» **Exercise prompt**
Every line that holds the word "other" needs to be copied from the data below.

Data section start

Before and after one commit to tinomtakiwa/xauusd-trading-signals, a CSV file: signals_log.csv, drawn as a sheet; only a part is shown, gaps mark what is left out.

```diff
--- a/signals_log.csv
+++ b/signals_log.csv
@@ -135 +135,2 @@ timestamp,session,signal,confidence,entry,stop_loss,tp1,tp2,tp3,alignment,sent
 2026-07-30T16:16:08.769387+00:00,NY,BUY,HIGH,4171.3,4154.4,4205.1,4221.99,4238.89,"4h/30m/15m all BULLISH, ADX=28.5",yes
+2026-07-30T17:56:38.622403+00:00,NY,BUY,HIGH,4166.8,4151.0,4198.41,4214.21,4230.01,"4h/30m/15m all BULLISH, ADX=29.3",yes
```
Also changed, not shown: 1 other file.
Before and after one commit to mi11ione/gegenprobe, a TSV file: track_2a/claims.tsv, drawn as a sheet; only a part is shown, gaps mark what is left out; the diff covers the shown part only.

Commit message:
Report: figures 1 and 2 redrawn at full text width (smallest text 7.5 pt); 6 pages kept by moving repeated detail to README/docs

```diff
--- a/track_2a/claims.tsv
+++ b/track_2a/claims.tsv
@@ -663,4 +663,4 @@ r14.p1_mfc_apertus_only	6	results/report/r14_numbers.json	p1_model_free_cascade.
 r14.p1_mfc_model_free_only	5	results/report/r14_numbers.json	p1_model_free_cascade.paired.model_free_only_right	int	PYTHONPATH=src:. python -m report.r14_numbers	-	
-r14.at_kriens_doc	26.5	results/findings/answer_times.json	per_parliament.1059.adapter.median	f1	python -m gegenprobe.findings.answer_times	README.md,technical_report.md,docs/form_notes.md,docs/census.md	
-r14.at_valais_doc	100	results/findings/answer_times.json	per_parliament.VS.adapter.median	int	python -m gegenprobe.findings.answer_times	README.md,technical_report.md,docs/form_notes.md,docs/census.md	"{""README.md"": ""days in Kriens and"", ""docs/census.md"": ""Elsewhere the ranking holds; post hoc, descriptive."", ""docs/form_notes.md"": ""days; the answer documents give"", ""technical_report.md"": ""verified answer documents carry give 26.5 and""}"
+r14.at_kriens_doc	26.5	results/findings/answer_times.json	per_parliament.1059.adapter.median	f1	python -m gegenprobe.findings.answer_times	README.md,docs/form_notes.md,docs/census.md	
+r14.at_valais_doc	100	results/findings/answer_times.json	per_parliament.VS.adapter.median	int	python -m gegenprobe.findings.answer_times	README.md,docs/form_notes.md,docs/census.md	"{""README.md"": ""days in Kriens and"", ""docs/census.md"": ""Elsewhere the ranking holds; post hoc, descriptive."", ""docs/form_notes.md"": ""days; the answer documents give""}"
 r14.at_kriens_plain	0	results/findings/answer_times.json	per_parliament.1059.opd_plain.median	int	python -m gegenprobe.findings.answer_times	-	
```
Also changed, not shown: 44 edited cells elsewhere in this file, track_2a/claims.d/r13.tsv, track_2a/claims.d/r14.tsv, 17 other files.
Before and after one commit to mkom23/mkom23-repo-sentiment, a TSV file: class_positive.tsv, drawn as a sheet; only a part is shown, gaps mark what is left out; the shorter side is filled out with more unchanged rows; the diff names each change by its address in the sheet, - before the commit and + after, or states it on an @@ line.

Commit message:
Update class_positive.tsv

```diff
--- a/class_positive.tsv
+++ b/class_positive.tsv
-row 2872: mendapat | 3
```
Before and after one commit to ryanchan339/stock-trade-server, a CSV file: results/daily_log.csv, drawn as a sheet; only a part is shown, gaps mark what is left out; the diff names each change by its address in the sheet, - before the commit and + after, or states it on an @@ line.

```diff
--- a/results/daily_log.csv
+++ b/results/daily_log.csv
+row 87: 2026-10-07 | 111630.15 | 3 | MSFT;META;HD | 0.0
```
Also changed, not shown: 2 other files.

Data section end

» **Answer box**
Also changed, not shown: 1 other file.
Also changed, not shown: 44 edited cells elsewhere in this file, track_2a/claims.d/r13.tsv, track_2a/claims.d/r14.tsv, 17 other files.
Also changed, not shown: 2 other files.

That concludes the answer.